Part One of the book presents a fascinating glimpse into Augustine’s early life—his relationship with his mother Monica, his education, his friendships, and his early devotion to Manichaeism.  Because Augustine spent some nine years among the Manichees, Brown devotes a fair amount of space to explaining the origin and theology of this dualistic religion.  He explains Augustine’s attraction to it as an answer to the problem of evil as well as the reasons for his ultimate disillusionment with this religion.

Part Two covers the years 386-395, from Augustine’s arrival in Milan to his consecration as coadjutor bishop of Hippo Regius in 395.  In this section, Brown discusses Augustine’s introduction to Neo-Platonic thought, his conversion, his baptism, his important controversy with the Donatists, and the writing of the Confessions
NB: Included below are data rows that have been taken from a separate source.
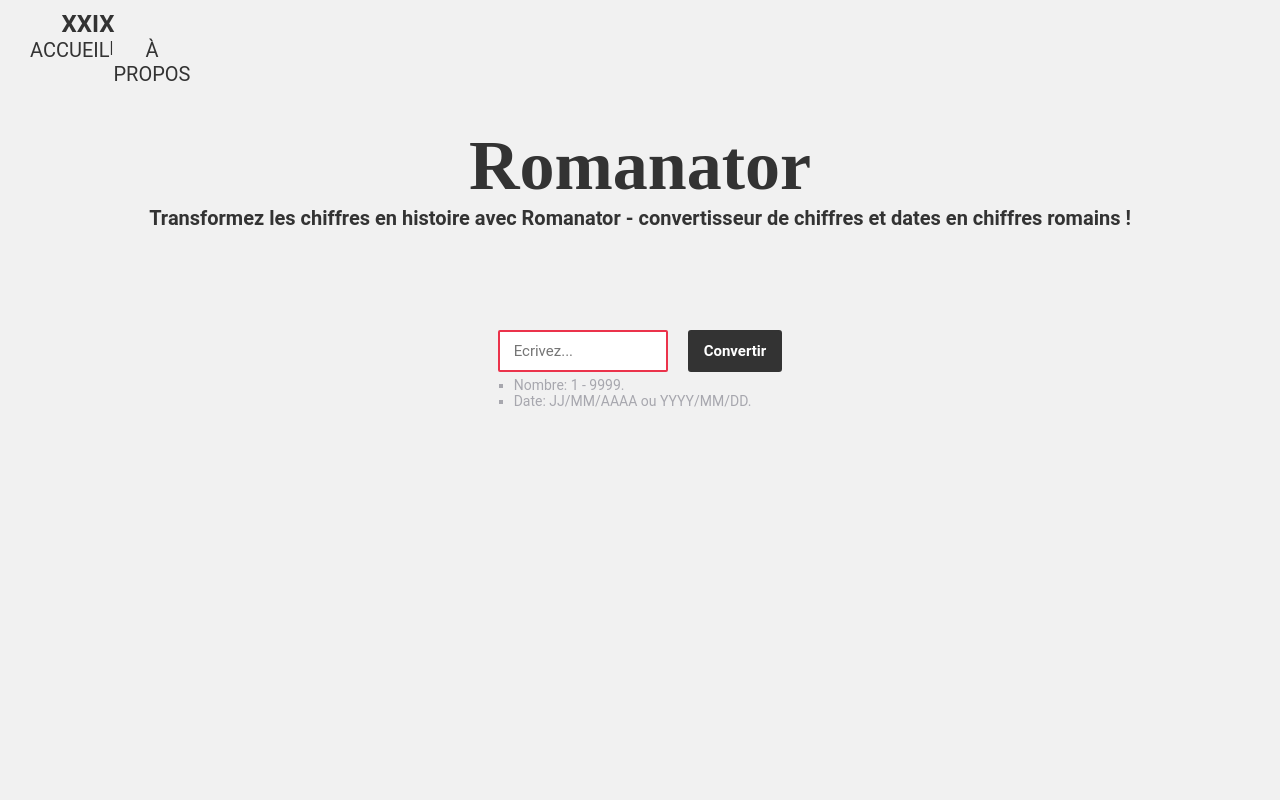
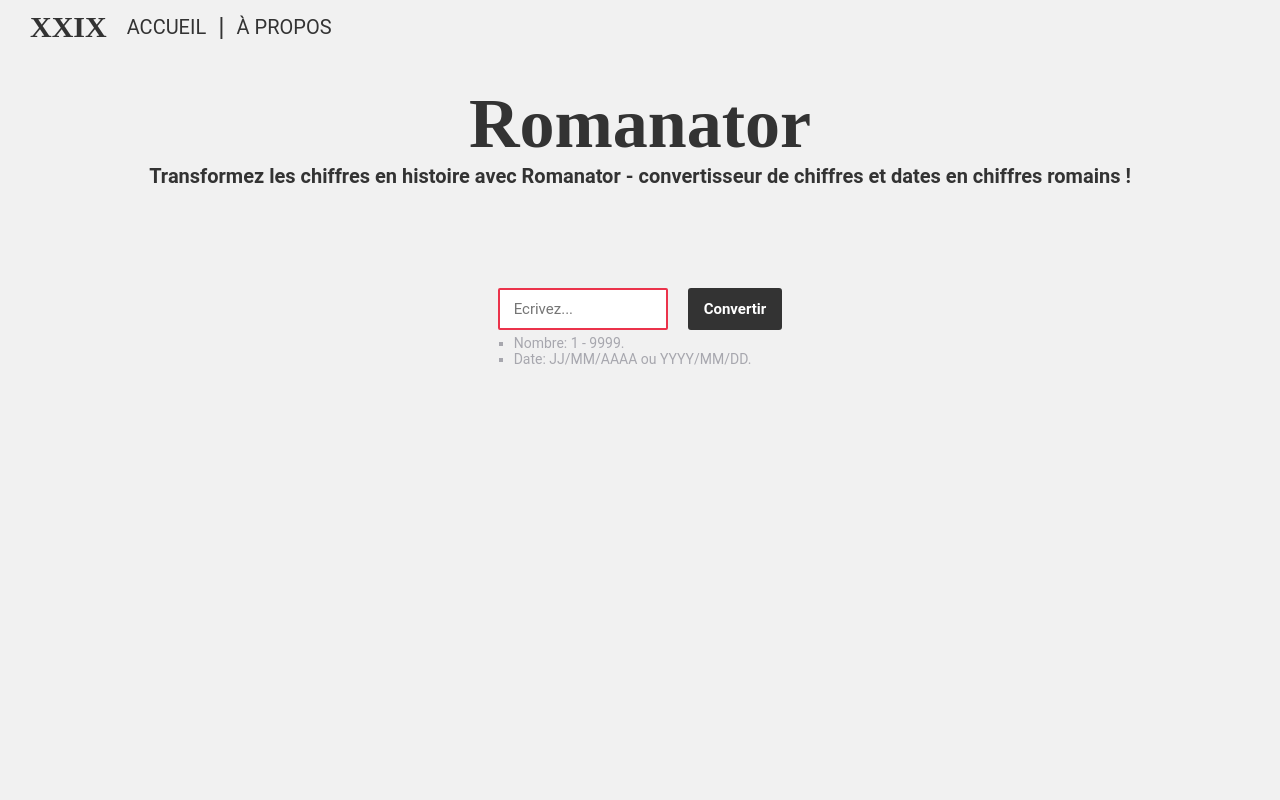
Before and after one commit to yeyemelodie01/romanconverter, a React (Create React App) app: page / in a window 1280 px wide. Shown: the top 800 px of the page. Built offline with nearby package versions, Linux system fonts and the light colour scheme.

Commit message:
add modifications

```diff
--- a/src/components/header/index.jsx
+++ b/src/components/header/index.jsx
@@ -1,29 +1,27 @@
 import { useState } from 'react'
 import '../../utils/styles/header.css'
 import '../../utils/styles/bouton.css'
-import France from '../../assets/french-guiana.svg'
-import USA from '../../assets/united-states.svg'
-import arrowDown from '../../assets/angle-arrow-down_icon-icons.com_73683.svg'
+//import France from '../../assets/french-guiana.svg'
+//import USA from '../../assets/united-states.svg'
+//import arrowDown from '../../assets/angle-arrow-down_icon-icons.com_73683.svg'
 
 function Header(){
   const [ showBurger, setShowBurger ] = useState(false);
 
-  function BtnChangeLangue() {
-    let list = document.getElementById('listScrolling');
-    list.style.display = { 'block': 'none' };
-  }
+  // function BtnChangeLangue() {
+  //   let list = document.getElementById('listScrolling');
+  //   list.style.display = { 'block': 'none' };
+  // }
 
   return(
       <header>
         <nav>
-          <div className="divImg">
-            <h1>XXIX</h1>
+          <h1 className="logo">XXIX</h1>
+          <div className="divRoute">
             <ul className="listFlex">
-              <div className="divFlexLi">
-                <li className="liSize">ACCUEIL</li>
-                <li><span>|</span></li>
-                <li className="liSize">À PROPOS</li>
-              </div>
+              <li className="liSize">ACCUEIL</li>
+              <li><span className="trait">|</span></li>
+              <li className="liSize">À PROPOS</li>
             </ul>
           </div>
           <div>
--- a/src/utils/styles/header.css
+++ b/src/utils/styles/header.css
@@ -4,23 +4,22 @@ header{
 }
 nav{
     display: flex;
-    justify-content: space-between;
     align-items: center;
 }
 
-.divImg{
-    width: 116px;
+.logo{
+    font-family: "EB Garamond", serif;
+    font-size: 30px;
+    margin-right: 20px;
 }
 
-.styleLogo{
- width: 100%;
+.divRoute{
+
 }
 
 .listFlex{
     display: flex;
     align-items: center;
-    justify-content: space-between;
-    width: 29%;
 }
 
 .divFlexLi{
@@ -31,6 +30,11 @@ nav{
 
 .liSize{
     font-size: 20px;
+}
+
+.trait{
+    margin: 0 12px;
+    font-size: 26px;
 }
 
 .divScrolling{
```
In Part Three, Brown discusses the years between 395 and 410. He goes into some detail detailing Augustine’s battle with the Donatists, a strict Pharisaical faction that advocated  withdrawal  and separation from the world.  The goal of Augustine’s Catholic Christianity, in contrast, was to transform the world.  The debate between the Donatists and the Catholics was one of the fiercest battles in the first centuries of the church, and its outcome would determine the very nature of the medieval church.

Part Four covers the final years of Augustine’s life from the years 410 to 420.  The world changed dramatically in 410 when the barbarian Alaric entered Rome.  This was the beginning of the end for the western half of the Roman Empire.  The biggest immediate impact that this event had on Augustine was the flood of refugees who fled to North Africa.  Pelagius himself, who would later become Augustine’s greatest nemesis, passed through Hippo at this time.  Unfortunately (because it would have surely been an interesting encounter), Augustine was away at the time and never met him personally.  In these chapters, Brown focuses much of his attention on Augustine’s battles with Pelagius and his followers, and he briefly discusses the later works of Augustine that included such books as the Retractions.

It is almost impossible to overstate Augustine’s influence upon the Christian Church.  Peter Brown has done the Church a great service by providing the world with a wonderful portrayal of the man and his work.  If there are any weaknesses in the book, they are almost inconsequential.  One may hope, of course, that eventually the author will incorporate into the body of the text what he has learned in the 35 years since the publication of the first edition.  He expresses the changes in his thoughts in the new epilogues, and it should be noted that these changes do not significantly detract from the overall worth of the book.

Augustine was undoubtedly the greatest theologian of the early church.  As great as he was, however, he understood better than many of his heirs his own limitations.  I can think of no better conclusion to this review than to remind readers from one of his newly discovered letters what Augustine himself had to say about his own authority and the authority of other non-scriptural works:

We, who preach and write books, write in a manner altogether different from the manner in which the canon of Scriptures has been written.  We write while we make progress.  We learn something new every day.  We dictate at the same time as we explore.  We speak as we still knock for understanding… I urge your Charity, on my behalf and in my own case, that you should not take any previous book or preaching of mine as Holy Scripture… If anyone criticizes me when I have said what is right, he does not do right.  But I would be more angry with the one who praises me and takes what I have written for Gospel truth (canonicum) than the one who criticizes me unfairly (p. 451).

Dr. Keith Mathison is professor of Systematic Theology at Reformation Bible College.